  1. Property Rates

Municipality rates are levied by the municipality in which your property is located and can be collected by an estate body corporate if you live in an estate. Since this is a recurring expense, you must ensure that your income will be sufficient to cover it.

When purchasing a home, this expense is factored into the offer to purchase. There is no need to make an estimation of how much you will incur on property rates.

  1. Monthly Service Fees

This is the fee levied by a bank for the administration of a home loan. The sum is small and can cost up to R69.00 depending on the bank you use. 

  1. Home Loan Repayment

This is the monthly payment you will have to make to repay your home loan. Many home buyers only budget for this amount. Depending on the institution, the installments can be paid over a period of 20 to 30 years.

To pay off your home loan faster, you can make lump sum payments at different intervals to reduce the amount of loan repayment due. Those who make lump sum payments will pay less interest than those who pay in monthly installments only.

Monthly installments can make up 30% of your monthly income. Late payments are penalized with interest; therefore, you must make payments before they are due. 

  1. Home Contents Insurance

Home contents insurance is a type of insurance that protects your personal belongings from theft, damage, or loss. This product is non-obligatory, but it is recommended that you have it so that your furniture, fixtures, and other possessions are protected.

  1. Occupational Rent

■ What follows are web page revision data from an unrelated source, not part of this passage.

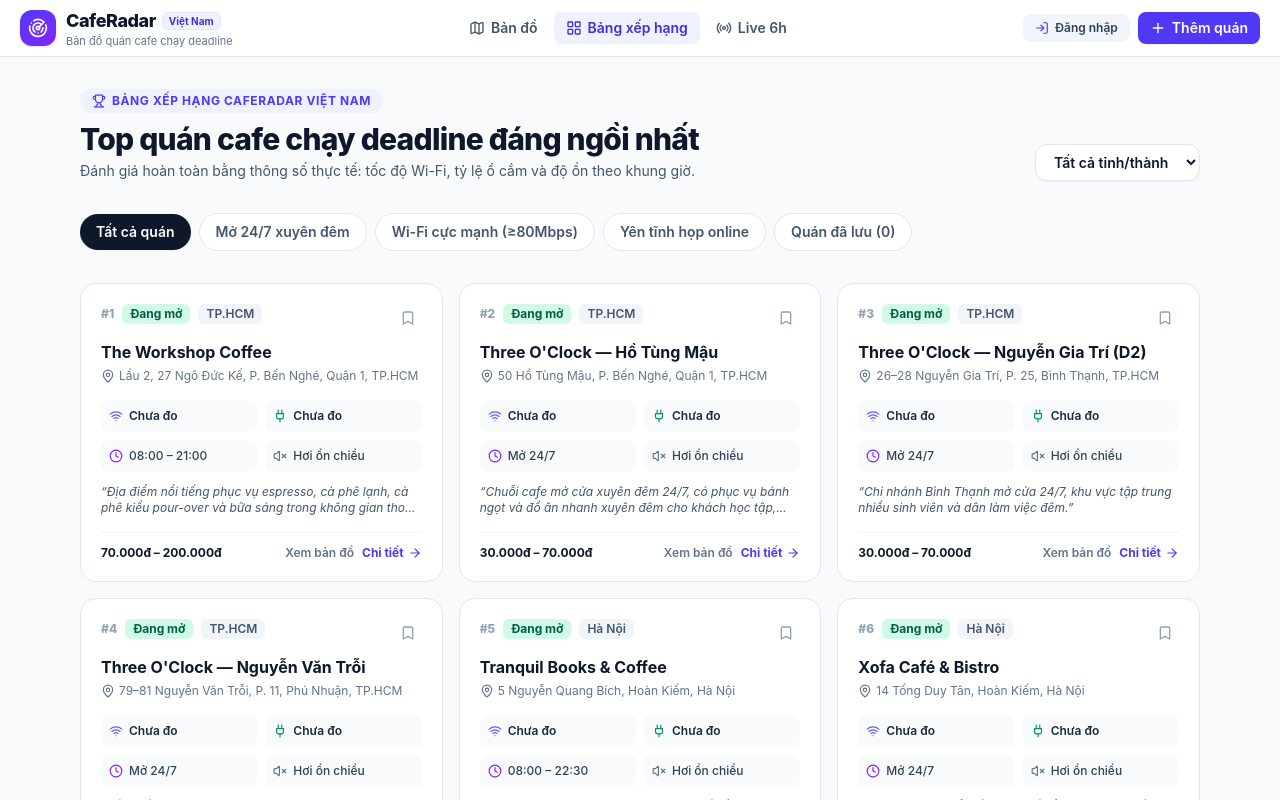
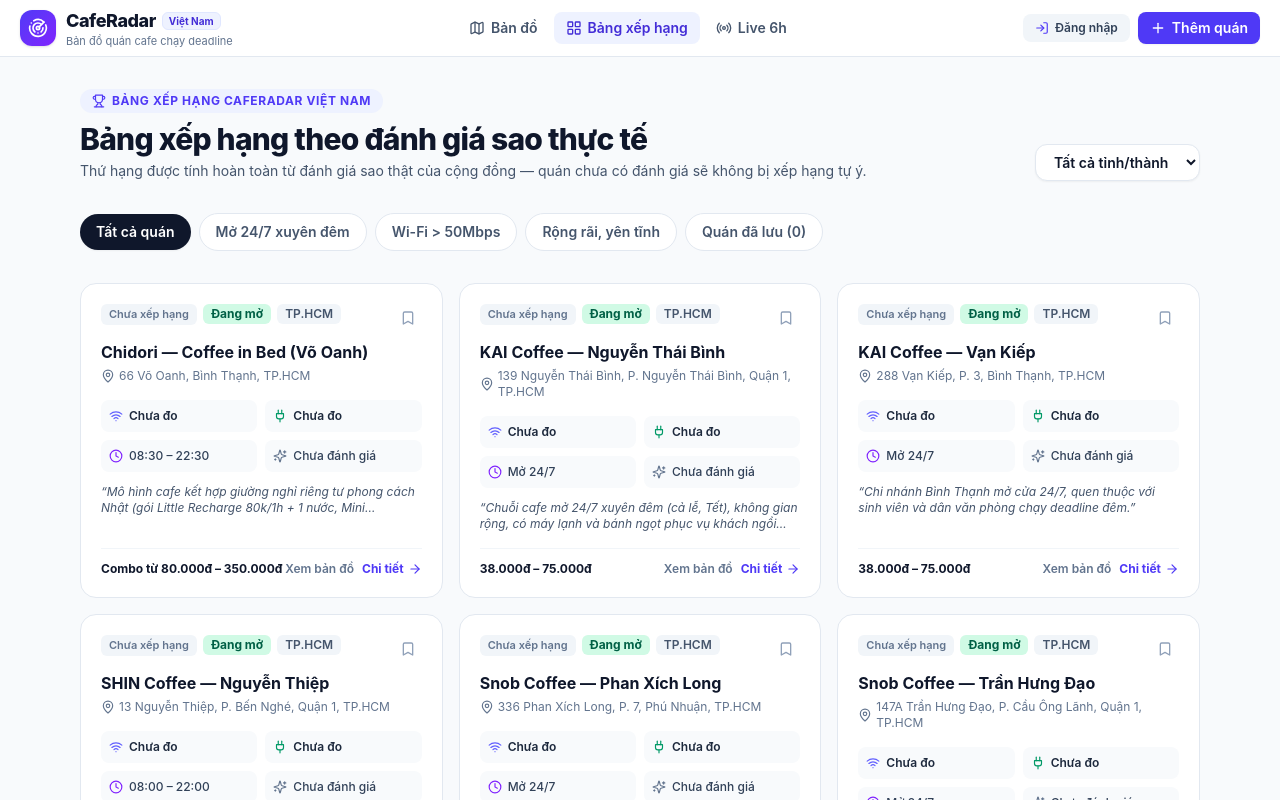
Before and after one commit to ttins-gif/caferadar, a Next.js app: page /danh-sach in a window 1280 px wide. Shown: the top 800 px of the page. Built offline with nearby package versions, Linux system fonts and the light colour scheme; no server answers; the database is empty.

Commit message:
feat: rank leaderboard strictly by real user star ratings from Supabase

```diff
--- a/src/app/danh-sach/page.tsx
+++ b/src/app/danh-sach/page.tsx
@@ -6,46 +6,159 @@ import {
   Wifi,
   Plug,
   Clock,
-  VolumeX,
   Sparkles,
   Bookmark,
   MapPin,
   ArrowRight,
   Trophy,
+  Star,
 } from "lucide-react";
 import Navbar from "@/components/Navbar";
 import { SEED_CAFES } from "@/data/seedCafes";
-import { Cafe, District } from "@/types/cafe";
-import { loadFavorites, loadUserCafes, saveFavorites } from "@/lib/storage";
+import {
+  Cafe,
+  CafeReview,
+  District,
+  PowerOutletCoverage,
+  SpaceRating,
+} from "@/types/cafe";
+import {
+  loadFavorites,
+  loadMergedCafes,
+  loadReviews,
+  saveFavorites,
+} from "@/lib/storage";
 import { getRealtimeOpenStatus } from "@/lib/realtime";
+import {
+  fetchCloudCafes,
+  fetchCloudReviews,
+  isSupabaseConfigured,
+} from "@/lib/supabase";
 
 type CategoryTab = "all" | "24h" | "fast_wifi" | "quiet" | "favorites";
 
+const SPACE_TEXT: Record<SpaceRating, string> = {
+  spacious_quiet: "Rộng rãi, yên tĩnh",
+  cozy_moderate: "Ấm cúng, vừa phải",
+  small_noisy: "Nhỏ / Hơi ồn",
+};
+
 export default function DirectoryPage() {
-  const [userCafes, setUserCafes] = useState<Cafe[]>([]);
+  const [allCafes, setAllCafes] = useState<Cafe[]>(SEED_CAFES);
+  const [reviews, setReviews] = useState<CafeReview[]>([]);
   const [favorites, setFavorites] = useState<string[]>([]);
   const [tab, setTab] = useState<CategoryTab>("all");
   const [district, setDistrict] = useState<District | "ALL">("ALL");
 
   useEffect(() => {
-    setUserCafes(loadUserCafes());
+    setAllCafes(loadMergedCafes(SEED_CAFES));
+    setReviews(loadReviews());
     setFavorites(loadFavorites());
+
+    if (isSupabaseConfigured) {
+      Promise.all([fetchCloudCafes(), fetchCloudReviews()]).then(
+        ([cloudCafes, cloudReviews]) => {
+          if (cloudCafes.length > 0) {
+            const localMerged = loadMergedCafes(SEED_CAFES);
+            const map = new Map<string, Cafe>();
+            for (const c of [...cloudCafes, ...localMerged]) {
+              if (!map.has(c.id)) map.set(c.id, c);
+            }
+            setAllCafes(Array.from(map.values()));
+          }
+          if (cloudReviews.length > 0) {
+            setReviews(cloudReviews);
+          }
+        }
+      );
+    }
   }, []);
 
-  const allCafes = useMemo(() => [...userCafes, ...SEED_CAFES], [userCafes]);
+  // Tổng hợp điểm sao, Wi-Fi, ổ cắm, không gian từ đánh giá thật của user
+  const enrichedCafes = useMemo(() => {
+    const revMap = new Map<string, CafeReview[]>();
+    for (const r of reviews) {
+      const list = revMap.get(r.cafeId) ?? [];
+      list.push(r);
+      revMap.set(r.cafeId, list);
+    }
+
+    return allCafes.map((cafe) => {
+      const cafeRevs = revMap.get(cafe.id) ?? [];
+      const reviewCount = cafeRevs.length;
+      const avgRating =
+        reviewCount > 0
+          ? cafeRevs.reduce((s, r) => s + r.rating, 0) / reviewCount
+          : null;
+
+      const wifiVals = cafeRevs
+        .map((r) => r.wifiDownload)
+        .filter((v): v is number => typeof v === "number" && v > 0);
+      const effectiveWifi =
+        wifiVals.length > 0
+          ? Math.round(wifiVals.reduce((a, b) => a + b, 0) / wifiVals.length)
+          : cafe.wifiDownload;
+
+      const powerVotes = cafeRevs
+        .map((r) => r.powerOutlets)
+        .filter(Boolean) as PowerOutletCoverage[];
+      let effectivePower: PowerOutletCoverage | null = cafe.powerOutlets;
+      if (powerVotes.length > 0) {
+        const counts = { all: 0, scattered: 0, rare: 0 };
+        for (const p of powerVotes) counts[p]++;
+        const keys: PowerOutletCoverage[] = ["all", "scattered", "rare"];
+        effectivePower = keys.sort((a, b) => counts[b] - counts[a])[0];
+      }
+
+      const spaceVotes = cafeRevs
+        .map((r) => r.spaceRating)
+        .filter(Boolean) as SpaceRating[];
+      let effectiveSpace: SpaceRating | null = null;
+      if (spaceVotes.length > 0) {
+        const counts = { spacious_quiet: 0, cozy_moderate: 0, small_noisy: 0 };
+        for (const s of spaceVotes) counts[s]++;
+        const keys: SpaceRating[] = [
+          "spacious_quiet",
+          "cozy_moderate",
+          "small_noisy",
+        ];
+        effectiveSpace = keys.sort((a, b) => counts[b] - counts[a])[0];
+      }
+
+      return {
+        cafe,
+        reviewCount,
+        avgRating,
+        effectiveWifi,
+        effectivePower,
+        effectiveSpace,
+      };
+    });
+  }, [allCafes, reviews]);
 
   const filtered = useMemo(() => {
-    return allCafes
-      .filter((c) => {
-        if (district !== "ALL" && c.district !== district) return false;
-        if (tab === "24h") return c.open24h;
-        if (tab === "fast_wifi") return c.wifiDownload != null && c.wifiDownload >= 80;
-        if (tab === "quiet") return c.quietForCalls;
-        if (tab === "favorites") return favorites.includes(c.id);
+    return enrichedCafes
+      .filter((item) => {
+        if (district !== "ALL" && item.cafe.district !== district) return false;
+        if (tab === "24h") return item.cafe.open24h;
+        if (tab === "fast_wifi")
+          return item.effectiveWifi != null && item.effectiveWifi >= 50;
+        if (tab === "quiet") return item.effectiveSpace === "spacious_quiet";
+        if (tab === "favorites") return favorites.includes(item.cafe.id);
         return true;
       })
-      .sort((a, b) => (b.score ?? 0) - (a.score ?? 0));
-  }, [allCafes, tab, district, favorites]);
+      .sort((a, b) => {
+        // Chỉ xếp hạng theo đánh giá sao thật của user; quán chưa có đánh giá xếp phía dưới
+        if (a.avgRating != null && b.avgRating == null) return -1;
+        if (a.avgRating == null && b.avgRating != null) return 1;
+        if (a.avgRating != null && b.avgRating != null) {
+          if (b.avgRating !== a.avgRating) return b.avgRating - a.avgRating;
+          if (b.reviewCount !== a.reviewCount)
+            return b.reviewCount - a.reviewCount;
+        }
+        return a.cafe.name.localeCompare(b.cafe.name, "vi");
+      });
+  }, [enrichedCafes, tab, district, favorites]);
 
   const toggleFav = (id: string) => {
     const next = favorites.includes(id)
@@ -54,6 +167,8 @@ export default function DirectoryPage() {
     setFavorites(next);
     saveFavorites(next);
   };
+
+  let rankCounter = 0;
 
   return (
     <div className="min-h-screen flex flex-col bg-slate-50">
@@ -67,10 +182,10 @@ export default function DirectoryPage() {
               <Trophy className="w-3.5 h-3.5" /> Bảng xếp hạng CafeRadar Việt Nam
             </div>
             <h1 className="text-2xl sm:text-3xl font-extrabold text-slate-900 tracking-tight">
-              Top quán cafe chạy deadline đáng ngồi nhất
+              Bảng xếp hạng theo đánh giá sao thực tế
             </h1>
             <p className="text-sm text-slate-600 mt-1">
-              Đánh giá hoàn toàn bằng thông số thực tế: tốc độ Wi-Fi, tỷ lệ ổ cắm và độ ồn theo khung giờ.
+              Thứ hạng được tính hoàn toàn từ đánh giá sao thật của cộng đồng — quán chưa có đánh giá sẽ không bị xếp hạng tự ý.
             </p>
           </div>
 
@@ -92,8 +207,8 @@ export default function DirectoryPage() {
             [
               ["all", "Tất cả quán"],
               ["24h", "Mở 24/7 xuyên đêm"],
-              ["fast_wifi", "Wi-Fi cực mạnh (≥80Mbps)"],
-              ["quiet", "Yên tĩnh họp online"],
+              ["fast_wifi", "Wi-Fi > 50Mbps"],
+              ["quiet", "Rộng rãi, yên tĩnh"],
               ["favorites", `Quán đã lưu (${favorites.length})`],
             ] as const
           ).map(([key, label]) => (
@@ -119,14 +234,24 @@ export default function DirectoryPage() {
               Chưa có quán nào trong mục này.
             </p>
             <p className="text-sm text-slate-500 mt-1">
-              Hãy thử chọn bộ lọc khác hoặc quay lại bản đồ để lưu quán ruột nhé!
+              Hãy thử chọn bộ lọc khác hoặc quay lại bản đồ để viết đánh giá cho quán nhé!
             </p>
           </div>
         ) : (
           <div className="grid grid-cols-1 md:grid-cols-2 lg:grid-cols-3 gap-4">
-            {filtered.map((cafe, index) => {
+            {filtered.map((item) => {
+              const {
+                cafe,
+                avgRating,
+                reviewCount,
+                effectiveWifi,
+                effectivePower,
+                effectiveSpace,
+              } = item;
               const isFav = favorites.includes(cafe.id);
               const openStatus = getRealtimeOpenStatus(cafe);
+              const rank = avgRating != null ? ++rankCounter : null;
+
               return (
                 <div
                   key={cafe.id}
@@ -134,10 +259,22 @@ export default function DirectoryPage() {
                 >
                   <div>
                     <div className="flex items-start justify-between gap-2 mb-2">
-                      <div className="flex items-center gap-2 flex-wrap">
-                        <span className="text-xs font-extrabold text-slate-400">
-                          #{index + 1}
-                        </span>
+                      <div className="flex items-center gap-1.5 flex-wrap">
+                        {rank != null ? (
+                          <span className="px-2 py-0.5 rounded-md text-xs font-extrabold bg-amber-500 text-white">
+                            #{rank}
+                          </span>
+                        ) : (
+                          <span className="px-2 py-0.5 rounded-md text-[11px] font-semibold bg-slate-100 text-slate-500">
+                            Chưa xếp hạng
+                          </span>
+                        )}
+                        {avgRating != null && (
+                          <span className="inline-flex items-center gap-0.5 px-2 py-0.5 rounded-md text-xs font-bold bg-amber-50 text-amber-700 border border-amber-200">
+                            <Star className="w-3 h-3 fill-amber-400 text-amber-500" />
+                            {avgRating.toFixed(1)} ({reviewCount})
+                          </span>
+                        )}
                         <span
                           className={`px-2 py-0.5 rounded-md text-xs font-bold ${
                             openStatus.isOpen
@@ -150,17 +287,12 @@ export default function DirectoryPage() {
                         <span className="text-xs font-semibold text-slate-600 bg-slate-100 px-2 py-0.5 rounded-md">
                           {cafe.district}
                         </span>
-                        {cafe.featured && (
-                          <span className="inline-flex items-center gap-0.5 text-[11px] font-semibold text-amber-700 bg-amber-50 px-2 py-0.5 rounded-md">
-                            <Sparkles className="w-3 h-3" /> Nổi bật
-                          </span>
-                        )}
                       </div>
                       <button
                         type="button"
                         onClick={() => toggleFav(cafe.id)}
                         aria-label="Lưu quán"
-                        className="p-1.5 rounded-lg hover:bg-slate-100 cursor-pointer"
+                        className="p-1.5 rounded-lg hover:bg-slate-100 cursor-pointer shrink-0"
                       >
                         <Bookmark
                           className={`w-4 h-4 ${
@@ -187,18 +319,20 @@ export default function DirectoryPage() {
                       <div className="bg-slate-50 rounded-lg p-2 flex items-center gap-1.5">
                         <Wifi className="w-3.5 h-3.5 text-indigo-500 shrink-0" />
                         <span className="font-semibold text-slate-800">
-                          {cafe.wifiDownload != null
-                            ? `${cafe.wifiDownload} Mbps`
+                          {effectiveWifi != null
+                            ? `${effectiveWifi} Mbps`
                             : "Chưa đo"}
                         </span>
                       </div>
                       <div className="bg-slate-50 rounded-lg p-2 flex items-center gap-1.5">
                         <Plug className="w-3.5 h-3.5 text-emerald-600 shrink-0" />
                         <span className="font-semibold text-slate-800">
-                          {cafe.powerOutlets === "all"
+                          {effectivePower === "all"
                             ? "Ổ cắm 100%"
-                            : cafe.powerOutlets === "scattered"
+                            : effectivePower === "scattered"
                             ? "Sát tường"
+                            : effectivePower === "rare"
+                            ? "Hiếm ổ cắm"
                             : "Chưa đo"}
                         </span>
                       </div>
@@ -209,16 +343,20 @@ export default function DirectoryPage() {
                         </span>
                       </div>
                       <div className="bg-slate-50 rounded-lg p-2 flex items-center gap-1.5">
-                        <VolumeX className="w-3.5 h-3.5 text-slate-500 shrink-0" />
-                        <span className="font-medium text-slate-700">
-                          {cafe.quietForCalls ? "Họp online ổn" : "Hơi ồn chiều"}
+                        <Sparkles className="w-3.5 h-3.5 text-slate-500 shrink-0" />
+                        <span className="font-medium text-slate-700 truncate">
+                          {effectiveSpace
+                            ? SPACE_TEXT[effectiveSpace]
+                            : "Chưa đánh giá"}
                         </span>
                       </div>
                     </div>
 
-                    <p className="text-xs text-slate-600 mt-3 line-clamp-2 italic">
-                      “{cafe.staffNote}”
-                    </p>
+                    {cafe.staffNote && (
+                      <p className="text-xs text-slate-600 mt-3 line-clamp-2 italic">
+                        “{cafe.staffNote}”
+                      </p>
+                    )}
                   </div>
 
                   <div className="mt-4 pt-3 border-t border-slate-100 flex items-center justify-between">
```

When you occupy the newly purchased property before the transfer is completed, you will be required to rent the space. Since property transfers take up to 90 days to complete, you may be required to pay rent for three months.

Conclusion

We place too much emphasis on saving for a home loan repayment and overlook the costs associated with purchasing a home on credit. You have a better chance of coping financially after buying a house if you save for the 14 costs that you are likely to incur when purchasing a property. You will not be over-indebted because you will be able to cover the costs associated with your home loan and other related expenses.

Lethabo Ntsoane

Lethabo Ntsoane holds a Bachelors Degree in Accounting from the University of South Africa. He is a Financial Product commentator at Rateweb. He is an expect financial product analyst with years of experience in reviewing products and offering commentary. Lethabo majors in financial news, reviews and financial tips. He can be contacted at lethabo@rateweb.co.za

Published by
Lethabo Ntsoane